▸ Exercise description
Quote all of the data exactly as given. Skip every picture it contains.

##### Supplied material #####

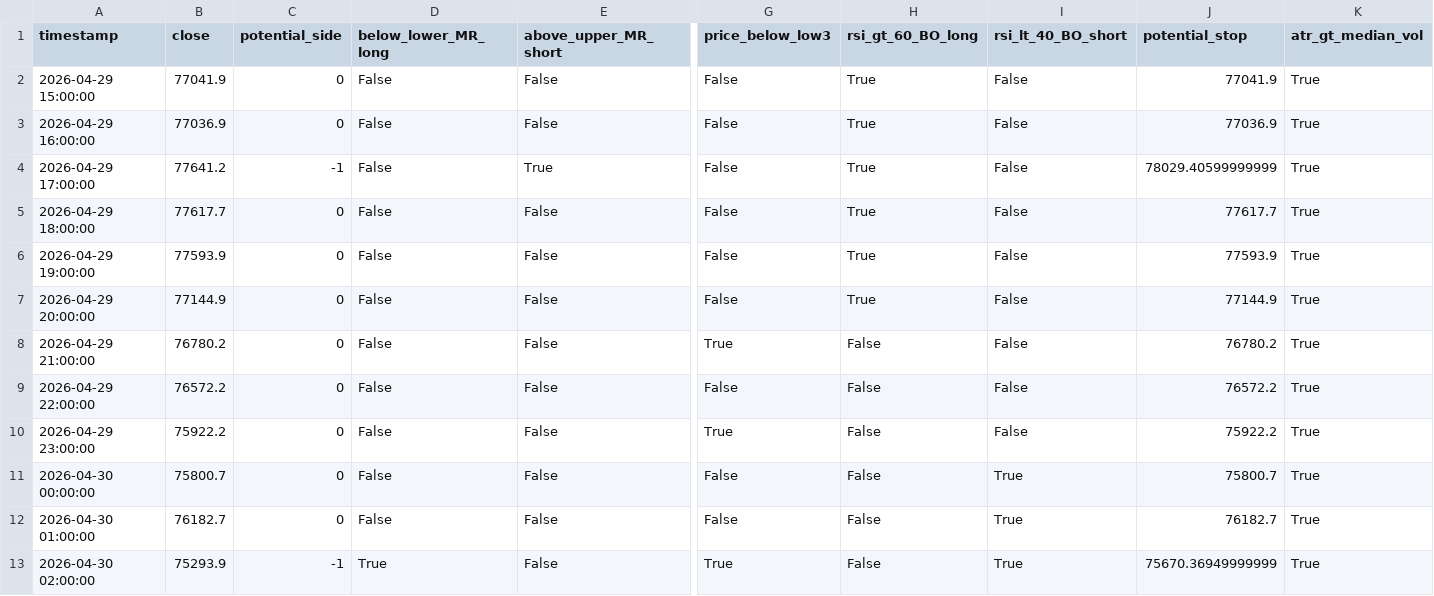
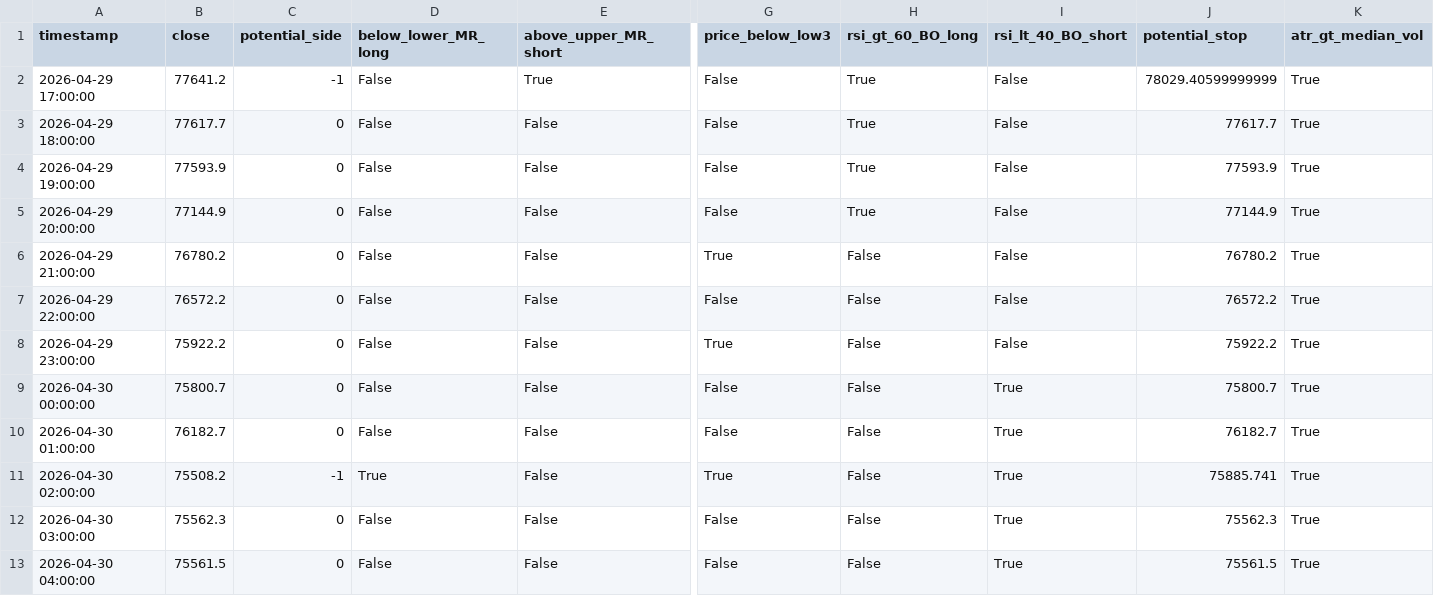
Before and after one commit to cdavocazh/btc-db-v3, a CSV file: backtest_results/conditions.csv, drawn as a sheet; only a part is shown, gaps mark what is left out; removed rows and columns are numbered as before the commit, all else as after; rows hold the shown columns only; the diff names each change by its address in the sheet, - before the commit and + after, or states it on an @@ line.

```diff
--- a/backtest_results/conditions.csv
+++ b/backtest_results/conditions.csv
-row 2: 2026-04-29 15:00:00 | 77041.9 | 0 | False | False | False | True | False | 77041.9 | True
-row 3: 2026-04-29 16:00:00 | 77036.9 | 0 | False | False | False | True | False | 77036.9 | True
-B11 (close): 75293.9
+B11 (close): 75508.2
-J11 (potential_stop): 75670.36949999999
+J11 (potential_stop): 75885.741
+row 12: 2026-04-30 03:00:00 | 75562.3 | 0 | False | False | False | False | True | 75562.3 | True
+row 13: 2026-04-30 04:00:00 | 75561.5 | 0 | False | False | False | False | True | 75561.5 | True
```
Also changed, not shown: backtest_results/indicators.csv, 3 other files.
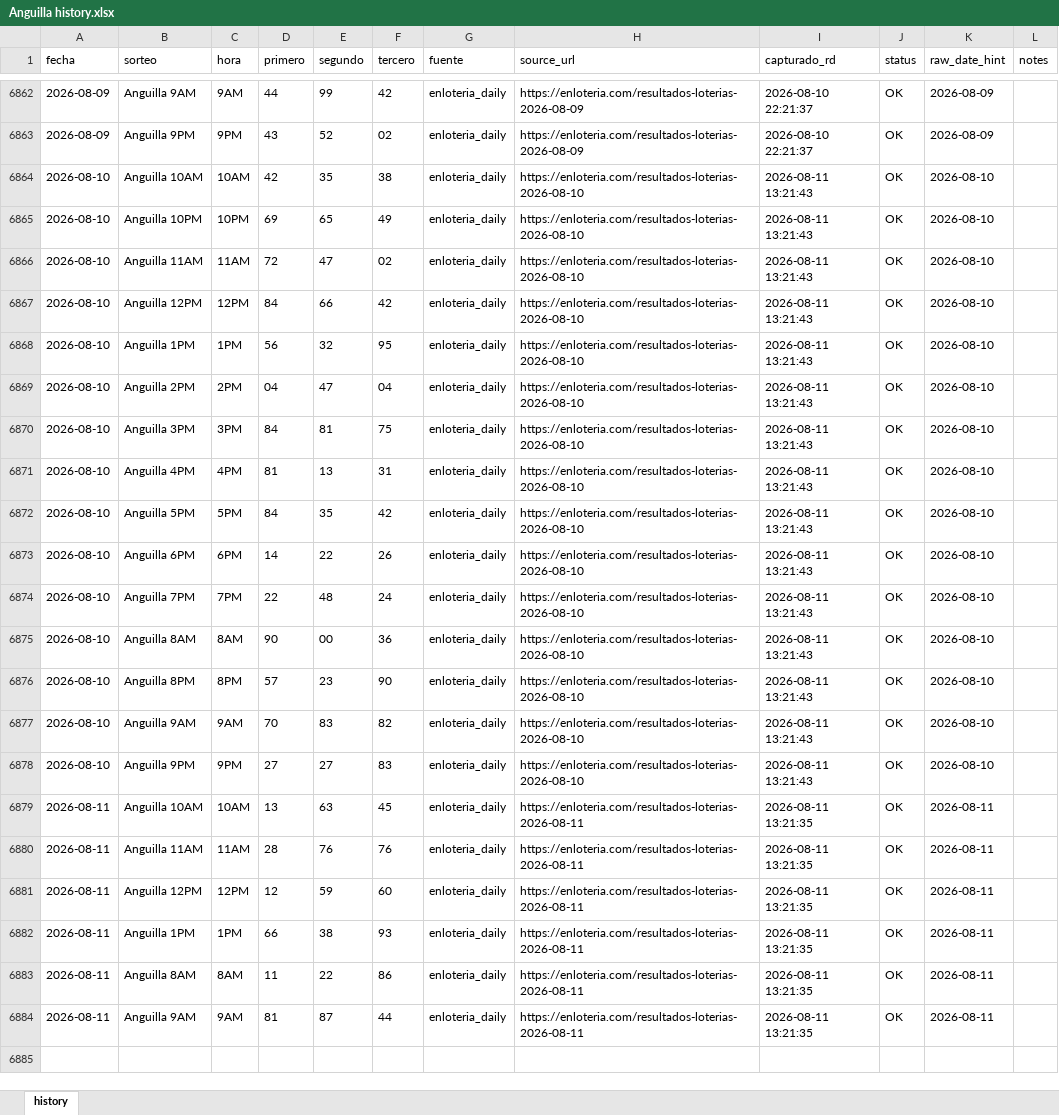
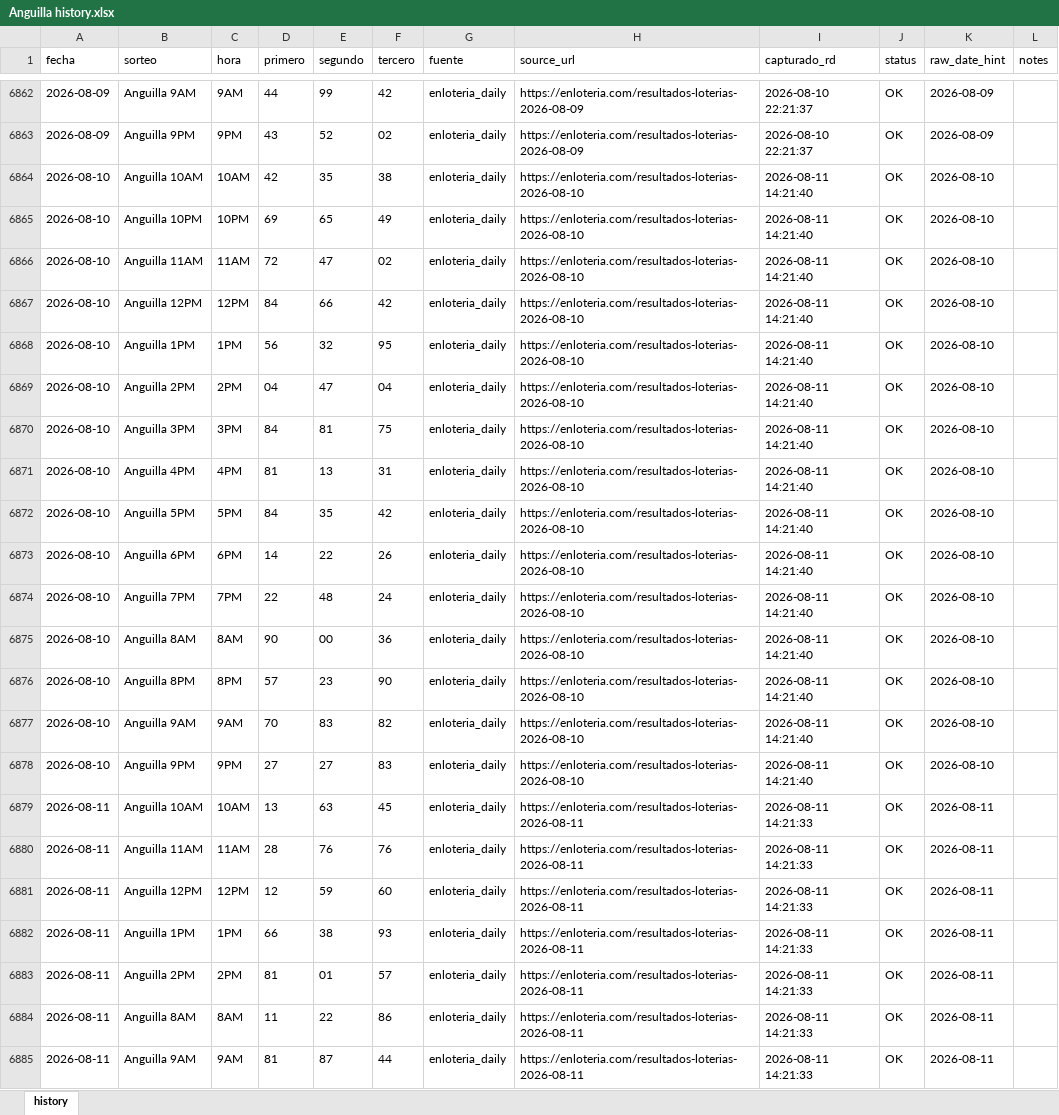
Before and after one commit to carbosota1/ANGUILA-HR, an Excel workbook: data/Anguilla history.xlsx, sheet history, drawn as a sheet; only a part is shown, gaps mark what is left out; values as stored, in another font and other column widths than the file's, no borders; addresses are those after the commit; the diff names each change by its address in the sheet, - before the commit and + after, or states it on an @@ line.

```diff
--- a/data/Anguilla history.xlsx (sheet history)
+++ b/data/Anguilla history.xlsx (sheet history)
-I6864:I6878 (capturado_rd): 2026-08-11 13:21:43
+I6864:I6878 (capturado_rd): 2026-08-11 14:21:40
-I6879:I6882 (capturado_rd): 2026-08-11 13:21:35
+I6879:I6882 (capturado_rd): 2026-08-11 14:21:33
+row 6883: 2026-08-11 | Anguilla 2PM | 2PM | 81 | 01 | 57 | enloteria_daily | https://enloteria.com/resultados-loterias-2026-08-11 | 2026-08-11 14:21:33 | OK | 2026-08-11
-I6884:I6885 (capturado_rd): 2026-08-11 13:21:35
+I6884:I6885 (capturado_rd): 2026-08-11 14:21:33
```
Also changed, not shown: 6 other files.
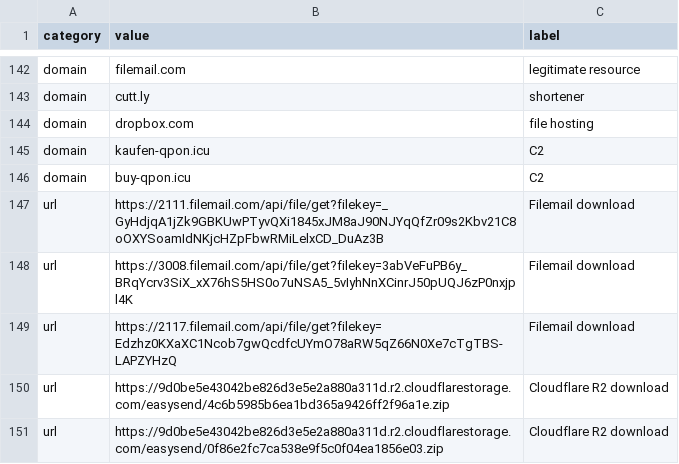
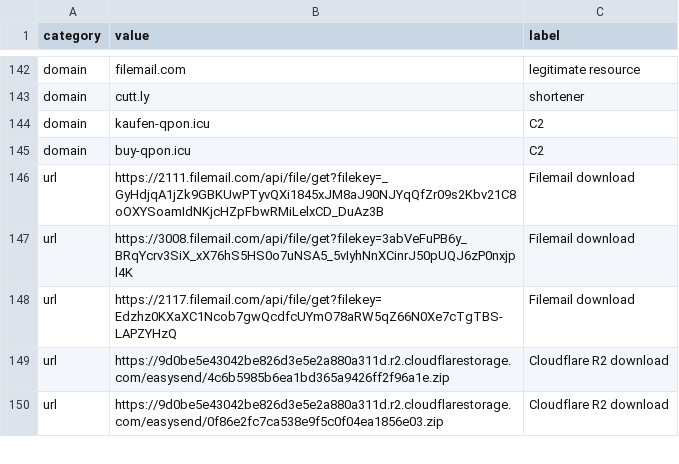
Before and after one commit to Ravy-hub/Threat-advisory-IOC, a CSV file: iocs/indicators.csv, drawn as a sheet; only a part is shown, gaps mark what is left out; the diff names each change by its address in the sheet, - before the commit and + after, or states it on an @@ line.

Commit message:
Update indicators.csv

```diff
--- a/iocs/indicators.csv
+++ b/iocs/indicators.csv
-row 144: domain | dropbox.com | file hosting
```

#####

▸ Reply
Before and after one commit to cdavocazh/btc-db-v3, a CSV file: backtest_results/conditions.csv, drawn as a sheet; only a part is shown, gaps mark what is left out; removed rows and columns are numbered as before the commit, all else as after; rows hold the shown columns only; the diff names each change by its address in the sheet, - before the commit and + after, or states it on an @@ line.

```diff
--- a/backtest_results/conditions.csv
+++ b/backtest_results/conditions.csv
-row 2: 2026-04-29 15:00:00 | 77041.9 | 0 | False | False | False | True | False | 77041.9 | True
-row 3: 2026-04-29 16:00:00 | 77036.9 | 0 | False | False | False | True | False | 77036.9 | True
-B11 (close): 75293.9
+B11 (close): 75508.2
-J11 (potential_stop): 75670.36949999999
+J11 (potential_stop): 75885.741
+row 12: 2026-04-30 03:00:00 | 75562.3 | 0 | False | False | False | False | True | 75562.3 | True
+row 13: 2026-04-30 04:00:00 | 75561.5 | 0 | False | False | False | False | True | 75561.5 | True
```
Also changed, not shown: backtest_results/indicators.csv, 3 other files.
Before and after one commit to carbosota1/ANGUILA-HR, an Excel workbook: data/Anguilla history.xlsx, sheet history, drawn as a sheet; only a part is shown, gaps mark what is left out; values as stored, in another font and other column widths than the file's, no borders; addresses are those after the commit; the diff names each change by its address in the sheet, - before the commit and + after, or states it on an @@ line.

```diff
--- a/data/Anguilla history.xlsx (sheet history)
+++ b/data/Anguilla history.xlsx (sheet history)
-I6864:I6878 (capturado_rd): 2026-08-11 13:21:43
+I6864:I6878 (capturado_rd): 2026-08-11 14:21:40
-I6879:I6882 (capturado_rd): 2026-08-11 13:21:35
+I6879:I6882 (capturado_rd): 2026-08-11 14:21:33
+row 6883: 2026-08-11 | Anguilla 2PM | 2PM | 81 | 01 | 57 | enloteria_daily | https://enloteria.com/resultados-loterias-2026-08-11 | 2026-08-11 14:21:33 | OK | 2026-08-11
-I6884:I6885 (capturado_rd): 2026-08-11 13:21:35
+I6884:I6885 (capturado_rd): 2026-08-11 14:21:33
```
Also changed, not shown: 6 other files.
Before and after one commit to Ravy-hub/Threat-advisory-IOC, a CSV file: iocs/indicators.csv, drawn as a sheet; only a part is shown, gaps mark what is left out; the diff names each change by its address in the sheet, - before the commit and + after, or states it on an @@ line.

Commit message:
Update indicators.csv

```diff
--- a/iocs/indicators.csv
+++ b/iocs/indicators.csv
-row 144: domain | dropbox.com | file hosting
```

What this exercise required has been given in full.